Editor's note: This article is part of an ongoing series in which Kevin Kurz will highlight a different Sharks player every day leading up to the start of training camp.
Name/Position: Brent Burns, D
2015-16 cap hit/contract: $5.76 million, signed through 2016-17
2014-15 year in review: After a season-and-a-half playing left wing, Brent Burns shifted back to the Sharks’ blue line full time with mixed results. Offensively he was a force, particularly on the power play, scoring 16 goals and 60 points (second in the NHL among defensemen). He was the Sharks’ lone representative at the NHL All-Star game in Columbus based on his skill at that end of the rink.
Defensively it was an adventure, as Burns’ transition back there (along with the departure of Dan Boyle) threw a disastrous monkey wrench into the team’s previously solid structure while taking a dangerous weapon away from the top six forwards.

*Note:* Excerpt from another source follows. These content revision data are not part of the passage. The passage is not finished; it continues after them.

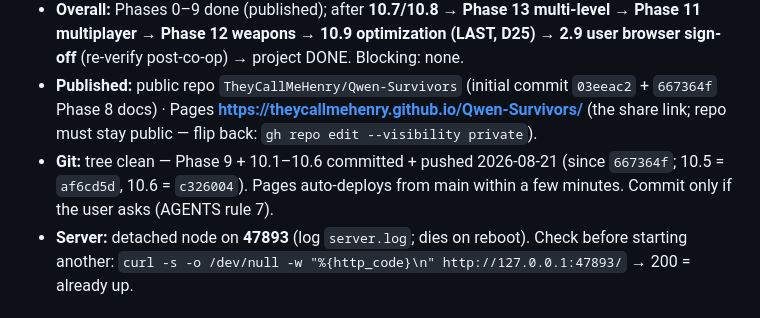
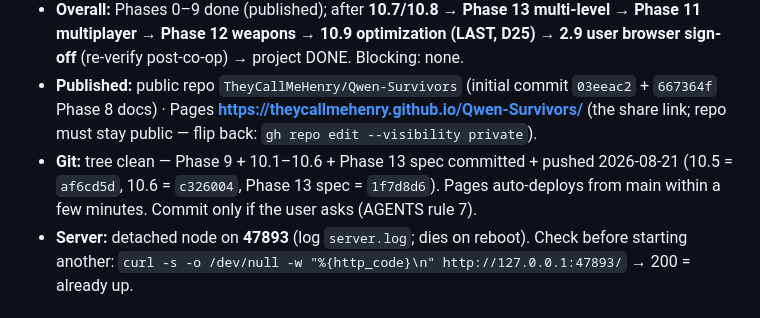
Before and after one commit to TheyCallMeHenry/Qwen-Survivors, a Markdown page: docs/PROGRESS.md, the part around the change. Rendered like a GitHub page.

Commit message:
docs: git status line — Phase 13 spec committed (1f7d8d6), tree clean

```diff
--- a/docs/PROGRESS.md
+++ b/docs/PROGRESS.md
@@ -9,7 +9,7 @@
 - **Gates (all three green before any tick):** `node tools/check.mjs` **29/29** · `node tools/test-logic.mjs` **219/219** · `node tools/test-boot.mjs` **`PASS boot-sim`**.
 - **Overall:** Phases 0–9 done (published); after **10.7/10.8** → **Phase 13 multi-level** → **Phase 11 multiplayer** → **Phase 12 weapons** → **10.9 optimization (LAST, D25)** → **2.9 user browser sign-off** (re-verify post-co-op) → project DONE. Blocking: none.
 - **Published:** public repo `TheyCallMeHenry/Qwen-Survivors` (initial commit `03eeac2` + `667364f` Phase 8 docs) · Pages **https://theycallmehenry.github.io/Qwen-Survivors/** (the share link; repo must stay public — flip back: `gh repo edit --visibility private`).
-- **Git:** tree clean — Phase 9 + 10.1–10.6 committed + pushed 2026-08-21 (since `667364f`; 10.5 = `af6cd5d`, 10.6 = `c326004`). Pages auto-deploys from main within a few minutes. Commit only if the user asks (AGENTS rule 7).
+- **Git:** tree clean — Phase 9 + 10.1–10.6 + Phase 13 spec committed + pushed 2026-08-21 (10.5 = `af6cd5d`, 10.6 = `c326004`, Phase 13 spec = `1f7d8d6`). Pages auto-deploys from main within a few minutes. Commit only if the user asks (AGENTS rule 7).
 - **Server:** detached node on **47893** (log `server.log`; dies on reboot). Check before starting another: `curl -s -o /dev/null -w "%{http_code}\n" http://127.0.0.1:47893/` → 200 = already up.
 
 ## Master Checklist
```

He just made too many blatant errors and wasn’t committed enough, driving the coaching staff crazy in the process.
As we’ve previously pointed out, the Sharks seemed to have better results the less Burns played. In 33 games that Burns played more than 25 minutes, the Sharks were 13-14-6 while allowing 2.94 goals per game. In 29 games in which Burns played fewer than 23 minutes, the Sharks were 16-11-2 while allowing just 2.34 goals per game. That’s not a coincidence.
2015-16 outlook: Once again, the Sharks’ success as a team will depend heavily on the performance of Burns, who has become one of the more popular players among the team’s fan base. Pete DeBoer has made it clear that Burns will remain on defense, putting to rest any possibility he would move the Wookie back up front again.
Burns, who led the Sharks in ice time last season at 23:57 per game, will likely remain in the top four. DeBoer has already revealed his plan of pairing Burns with newcomer Paul Martin, hoping that the 34-year-old has the same positive effect with Burns that he had with the talented Kris Letang in Pittsburgh.
DeBoer already has a handle on Burns, too, having coached him in the World Championships twice. Most recently, Burns was named as the tournament’s best defenseman as Canada took home gold while DeBoer served as an assistant to Todd McLellan. “I had no issues with him defensively,” DeBoer told me at the NHL Draft in June. “I’ve had him in two World Championships, and neither time did he have issues defensively.”
That’s encouraging, as Burns will simply have to be better in his own end – while maintaining his dynamic offensive play – for the Sharks’ season to be a successful one.